Search the material below for the string "valorations" and list each line that holds it.

(Extracted entries begins)

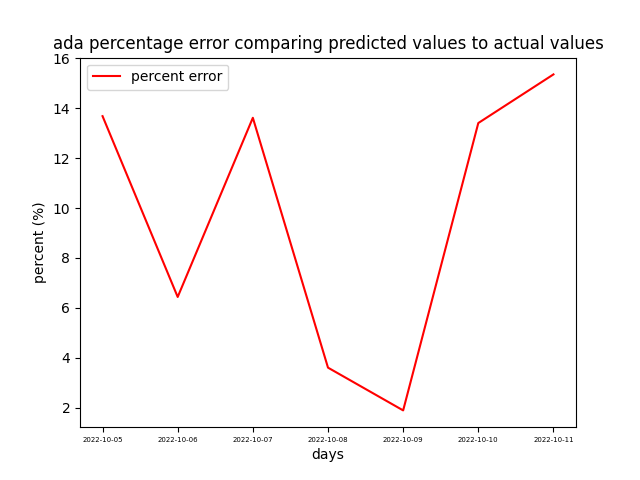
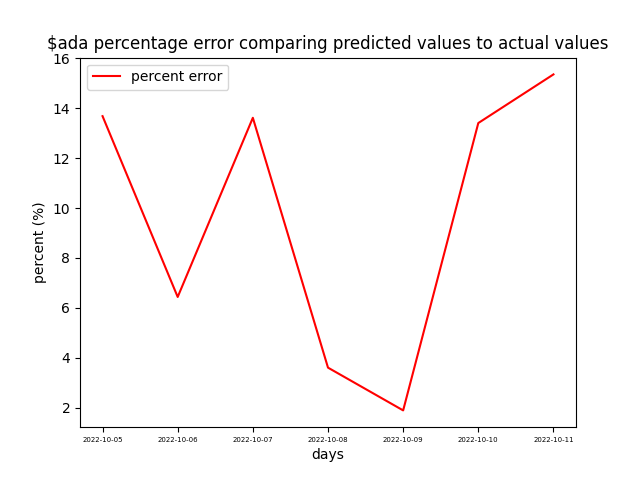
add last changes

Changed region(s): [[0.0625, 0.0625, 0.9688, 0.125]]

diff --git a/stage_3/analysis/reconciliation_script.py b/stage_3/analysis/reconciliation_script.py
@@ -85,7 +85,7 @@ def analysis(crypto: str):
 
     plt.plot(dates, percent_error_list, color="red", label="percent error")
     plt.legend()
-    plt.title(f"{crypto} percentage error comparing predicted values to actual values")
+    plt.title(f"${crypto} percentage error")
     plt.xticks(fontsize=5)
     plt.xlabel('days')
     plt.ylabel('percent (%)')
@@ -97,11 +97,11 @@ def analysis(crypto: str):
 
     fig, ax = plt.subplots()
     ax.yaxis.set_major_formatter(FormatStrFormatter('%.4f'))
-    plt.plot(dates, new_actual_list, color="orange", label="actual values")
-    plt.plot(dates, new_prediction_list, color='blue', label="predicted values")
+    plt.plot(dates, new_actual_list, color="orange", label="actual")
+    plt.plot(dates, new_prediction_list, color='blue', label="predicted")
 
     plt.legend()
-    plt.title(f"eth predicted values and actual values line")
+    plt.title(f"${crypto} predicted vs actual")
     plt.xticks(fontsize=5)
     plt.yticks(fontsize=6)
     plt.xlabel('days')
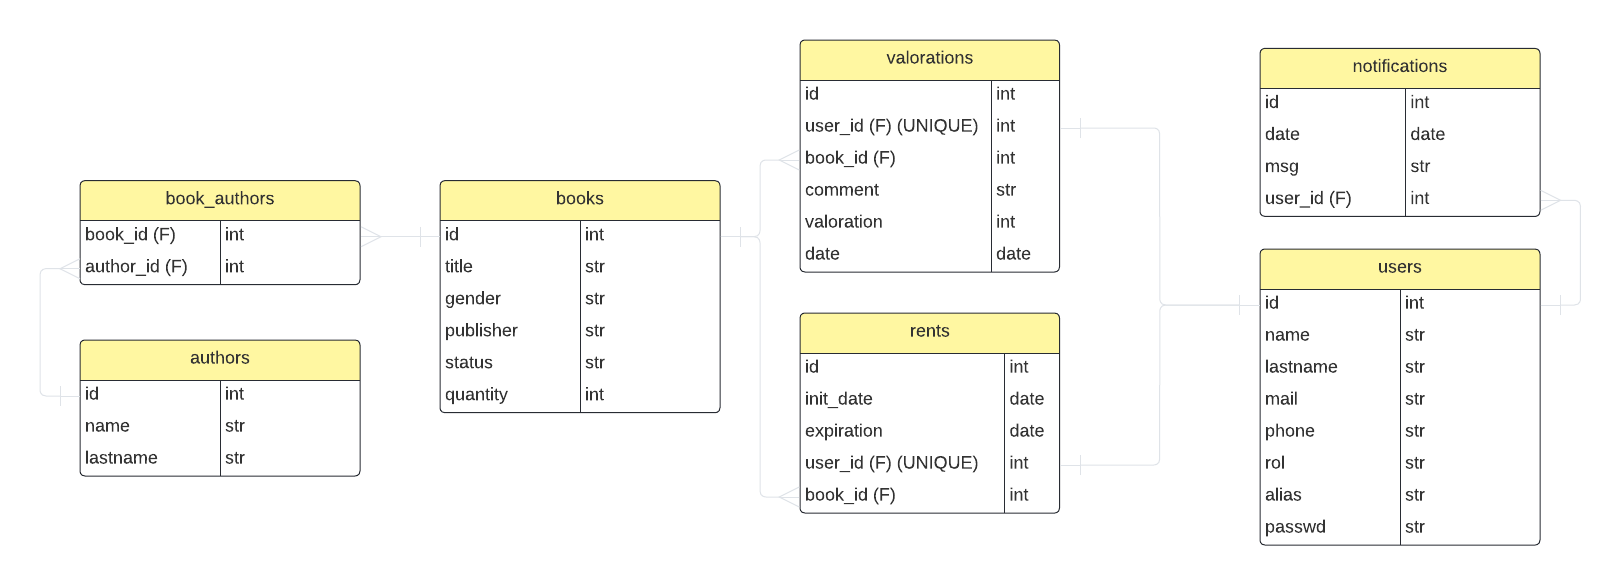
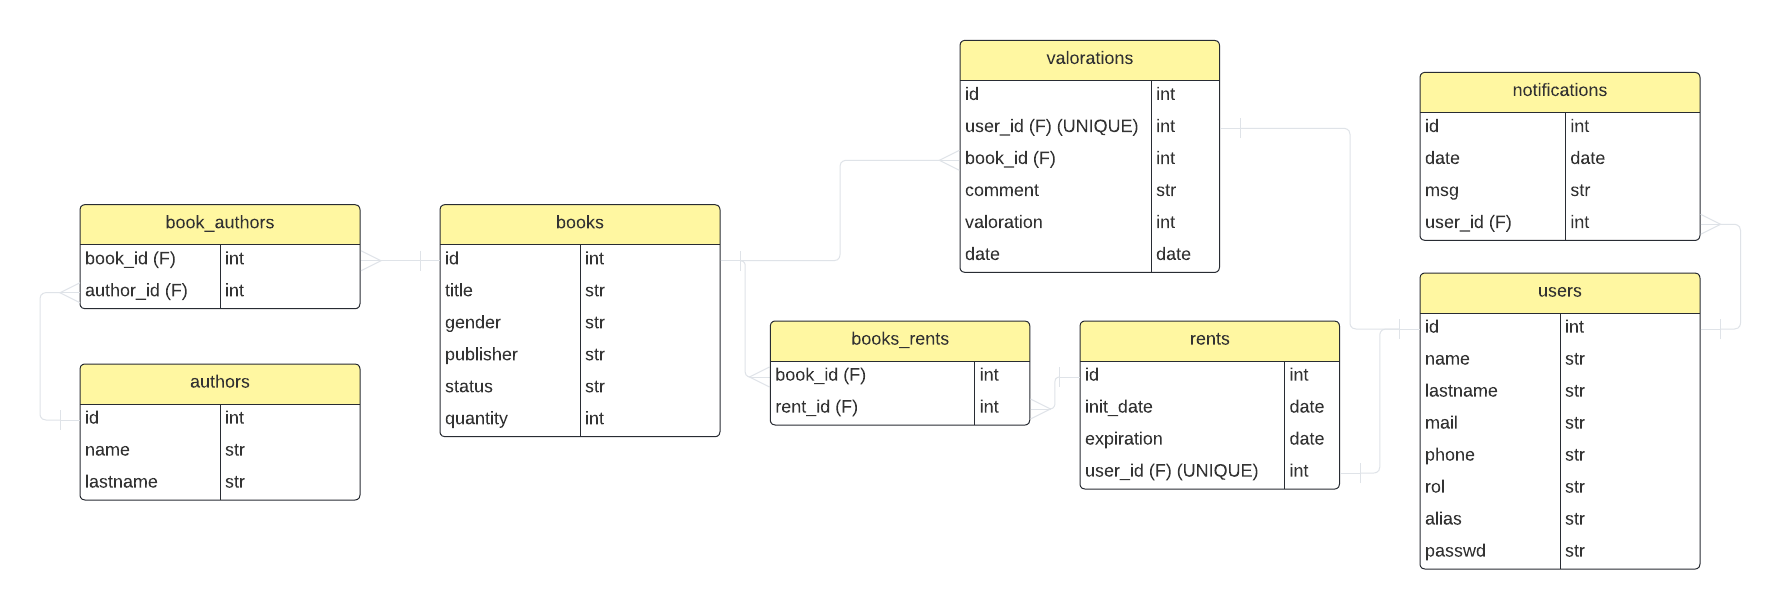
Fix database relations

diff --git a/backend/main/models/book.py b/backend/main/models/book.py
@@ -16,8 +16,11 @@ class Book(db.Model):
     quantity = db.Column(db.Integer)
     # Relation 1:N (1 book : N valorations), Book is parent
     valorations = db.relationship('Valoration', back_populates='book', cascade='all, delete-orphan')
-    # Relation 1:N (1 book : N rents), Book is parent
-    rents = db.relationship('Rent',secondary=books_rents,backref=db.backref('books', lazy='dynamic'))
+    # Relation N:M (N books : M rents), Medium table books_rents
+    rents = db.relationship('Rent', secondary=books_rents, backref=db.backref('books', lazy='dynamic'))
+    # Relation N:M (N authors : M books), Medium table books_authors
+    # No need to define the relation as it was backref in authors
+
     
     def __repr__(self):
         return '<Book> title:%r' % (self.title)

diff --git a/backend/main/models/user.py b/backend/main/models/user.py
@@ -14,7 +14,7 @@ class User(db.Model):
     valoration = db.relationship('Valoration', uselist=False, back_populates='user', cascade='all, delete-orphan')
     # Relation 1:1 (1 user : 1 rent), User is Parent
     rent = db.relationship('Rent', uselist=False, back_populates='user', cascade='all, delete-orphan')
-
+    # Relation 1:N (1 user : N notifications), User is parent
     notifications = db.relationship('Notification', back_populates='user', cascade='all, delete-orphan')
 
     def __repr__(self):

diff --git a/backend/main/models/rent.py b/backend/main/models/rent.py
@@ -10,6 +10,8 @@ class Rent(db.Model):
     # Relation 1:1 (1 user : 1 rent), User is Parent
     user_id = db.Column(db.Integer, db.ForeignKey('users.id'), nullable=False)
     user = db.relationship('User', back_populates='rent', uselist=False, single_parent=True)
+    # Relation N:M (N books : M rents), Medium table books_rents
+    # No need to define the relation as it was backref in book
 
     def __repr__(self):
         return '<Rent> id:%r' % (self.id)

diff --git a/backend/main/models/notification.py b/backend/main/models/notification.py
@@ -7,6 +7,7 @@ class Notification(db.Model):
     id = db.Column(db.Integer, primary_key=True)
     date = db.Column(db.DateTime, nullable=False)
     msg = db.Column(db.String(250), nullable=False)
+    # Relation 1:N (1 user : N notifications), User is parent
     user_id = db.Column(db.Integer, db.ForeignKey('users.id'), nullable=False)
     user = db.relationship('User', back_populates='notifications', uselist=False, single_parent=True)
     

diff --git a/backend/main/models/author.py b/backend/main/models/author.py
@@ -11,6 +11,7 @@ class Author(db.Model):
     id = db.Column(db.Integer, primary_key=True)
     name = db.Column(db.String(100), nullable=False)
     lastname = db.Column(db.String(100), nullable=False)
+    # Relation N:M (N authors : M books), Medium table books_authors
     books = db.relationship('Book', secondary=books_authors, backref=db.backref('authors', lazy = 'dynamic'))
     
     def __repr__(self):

(Extracted entries ends)

## Written response
     # Relation 1:N (1 book : N valorations), Book is parent
     valorations = db.relationship('Valoration', back_populates='book', cascade='all, delete-orphan')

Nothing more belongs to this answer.